With a thorough understanding of real estate, purchasing agreements, and the local buyers and seller's market, you're going to be the front line for incoming homeowners. You'll need excellent communication and negotiation skills. The more connections you make, the better. Having answers for new and experienced homeowners will make you a great asset to have on their team throughout their journey.
While some employers will accept a high school diploma/GED as long as you have the proper certifications and experience, many are looking for a bachelor's degree. Whether it's in real estate, business, marketing, or a similar field, having a bachelor's degree will not only make you more appealing to prospective employers but possibly to clients as well.
Your hours will depend on your client base and the research you'll need to conduct. Your hours could range from four to ten hours each day, depending on if you're looking for homes, clients, or helping close a deal. On average, Buyer's Agents make about $76,000 per year, but this will fluctuate with the possibility of commissions and bonuses.
There is more than meets the eye when it comes to being a buyers' agent. For example, did you know that they make an average of $40.67 an hour? That's $84,585 a year!
Between 2018 and 2028, the career is expected to grow 7% and produce 32,400 job opportunities across the U.S.
There are certain skills that many buyers' agents have in order to accomplish their responsibilities. By taking a look through resumes, we were able to narrow down the most common skills for a person in this position. We discovered that a lot of resumes listed business skills, interpersonal skills and organizational skills.
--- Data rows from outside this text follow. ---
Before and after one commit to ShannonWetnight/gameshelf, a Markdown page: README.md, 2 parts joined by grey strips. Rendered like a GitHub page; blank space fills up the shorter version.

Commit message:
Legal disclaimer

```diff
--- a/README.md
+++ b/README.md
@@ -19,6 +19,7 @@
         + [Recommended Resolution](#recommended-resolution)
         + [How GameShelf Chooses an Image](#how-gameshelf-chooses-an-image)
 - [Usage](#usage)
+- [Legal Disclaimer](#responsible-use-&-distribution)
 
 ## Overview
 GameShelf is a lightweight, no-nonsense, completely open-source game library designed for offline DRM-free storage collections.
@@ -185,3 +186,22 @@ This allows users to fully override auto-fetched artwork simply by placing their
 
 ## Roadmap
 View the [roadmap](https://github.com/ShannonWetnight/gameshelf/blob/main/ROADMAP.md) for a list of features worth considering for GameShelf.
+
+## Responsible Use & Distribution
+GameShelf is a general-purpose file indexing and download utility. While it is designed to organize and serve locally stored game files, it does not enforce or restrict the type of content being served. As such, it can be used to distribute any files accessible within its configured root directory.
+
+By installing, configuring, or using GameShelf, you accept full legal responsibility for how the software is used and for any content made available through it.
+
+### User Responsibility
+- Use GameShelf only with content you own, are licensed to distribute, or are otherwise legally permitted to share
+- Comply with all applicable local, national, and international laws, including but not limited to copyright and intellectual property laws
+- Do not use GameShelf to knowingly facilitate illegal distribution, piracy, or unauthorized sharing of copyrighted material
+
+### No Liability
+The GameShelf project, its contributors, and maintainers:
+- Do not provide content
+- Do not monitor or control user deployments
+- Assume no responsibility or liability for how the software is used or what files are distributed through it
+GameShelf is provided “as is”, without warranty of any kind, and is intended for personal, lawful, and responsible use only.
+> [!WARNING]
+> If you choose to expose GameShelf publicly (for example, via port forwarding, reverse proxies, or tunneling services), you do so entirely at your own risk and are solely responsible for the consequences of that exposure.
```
When it comes to the most important skills required to be a buyers' agent, we found that a lot of resumes listed 30.9% of buyers' agents included real estate, while 19.2% of resumes included buying process, and 16.8% of resumes included buyers. Hard skills like these are helpful to have when it comes to performing essential job responsibilities.
When it comes to searching for a job, many search for a key term or phrase. Instead, it might be more helpful to search by industry, as you might be missing jobs that you never thought about in industries that you didn't even think offered positions related to the buyers' agent job title. But what industry to start with? Most buyers' agents actually find jobs in the real estate and hospitality industries.
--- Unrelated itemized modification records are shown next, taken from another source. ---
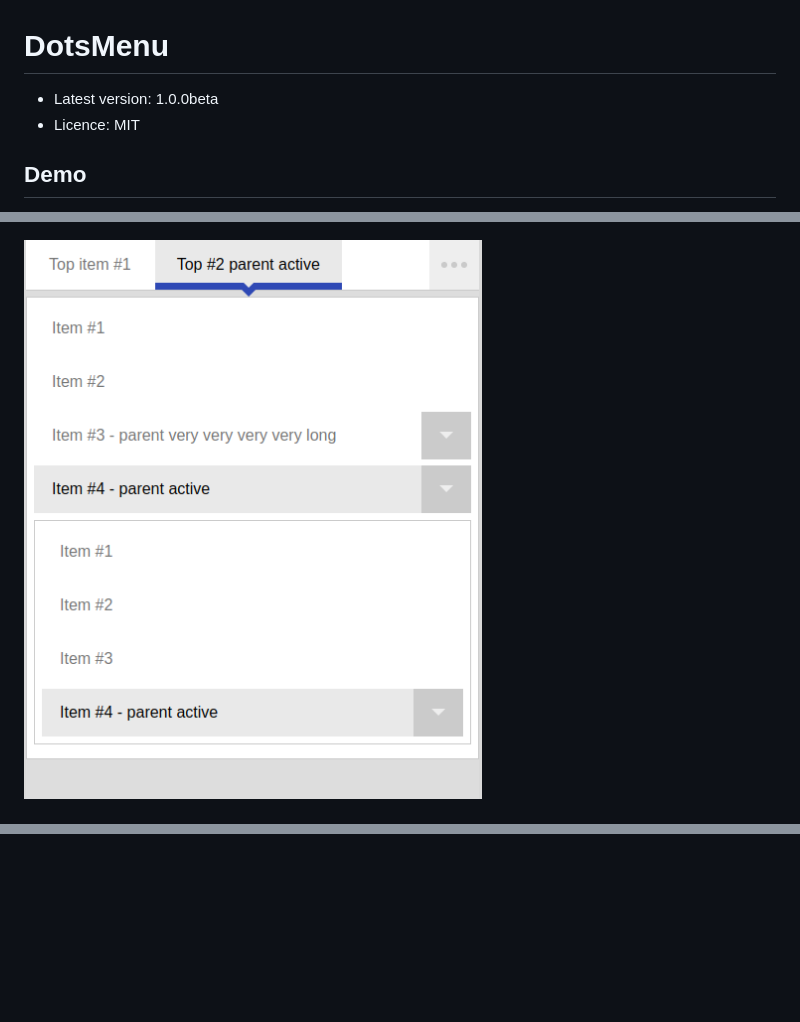
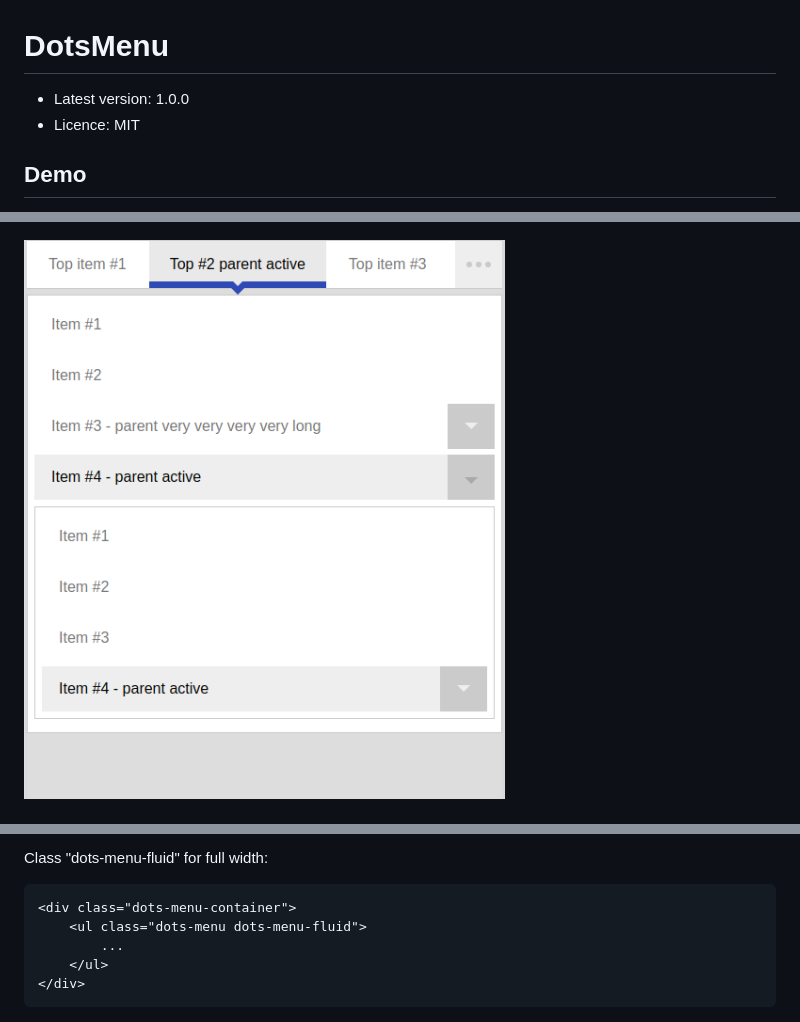
Before and after one commit to andchir/dots-menu, a Markdown page: readme.md, 3 parts joined by grey strips. Rendered like a GitHub page; pictures changed too: screenshots/screenshot02.png; blank space fills up the shorter version.

Commit message:
Styles update. Readme update.

```diff
--- a/readme.md
+++ b/readme.md
@@ -1,7 +1,7 @@
 DotsMenu
 ========
 
-- Latest version: 1.0.0beta
+- Latest version: 1.0.0
 - Licence: MIT
 
 Demo
@@ -17,0 +60,8 @@ Screenshots
+Class "dots-menu-fluid" for full width:
+~~~
+<div class="dots-menu-container">
+    <ul class="dots-menu dots-menu-fluid">
+        ...
+    </ul>
+</div>
+~~~
```
Also changed, not shown: other parts of readme.md (+42 -0 lines), 2 other files.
If you're interested in becoming a buyers' agent, one of the first things to consider is how much education you need. We've determined that 51.1% of buyers' agents have a bachelor's degree. In terms of higher education levels, we found that 4.6% of buyers' agents have master's degrees. Even though most buyers' agents have a college degree, it's possible to become one with only a high school degree or GED.
Choosing the right major is always an important step when researching how to become a buyers' agent. When we researched the most common majors for a buyers' agent, we found that they most commonly earn bachelor's degree degrees or associate degree degrees. Other degrees that we often see on buyers' agent resumes include high school diploma degrees or license degrees.
You may find that experience in other jobs will help you become a buyers' agent. In fact, many buyers' agent jobs require experience in a role such as realtor. Meanwhile, many buyers' agents also have previous career experience in roles such as sales associate or customer service representative.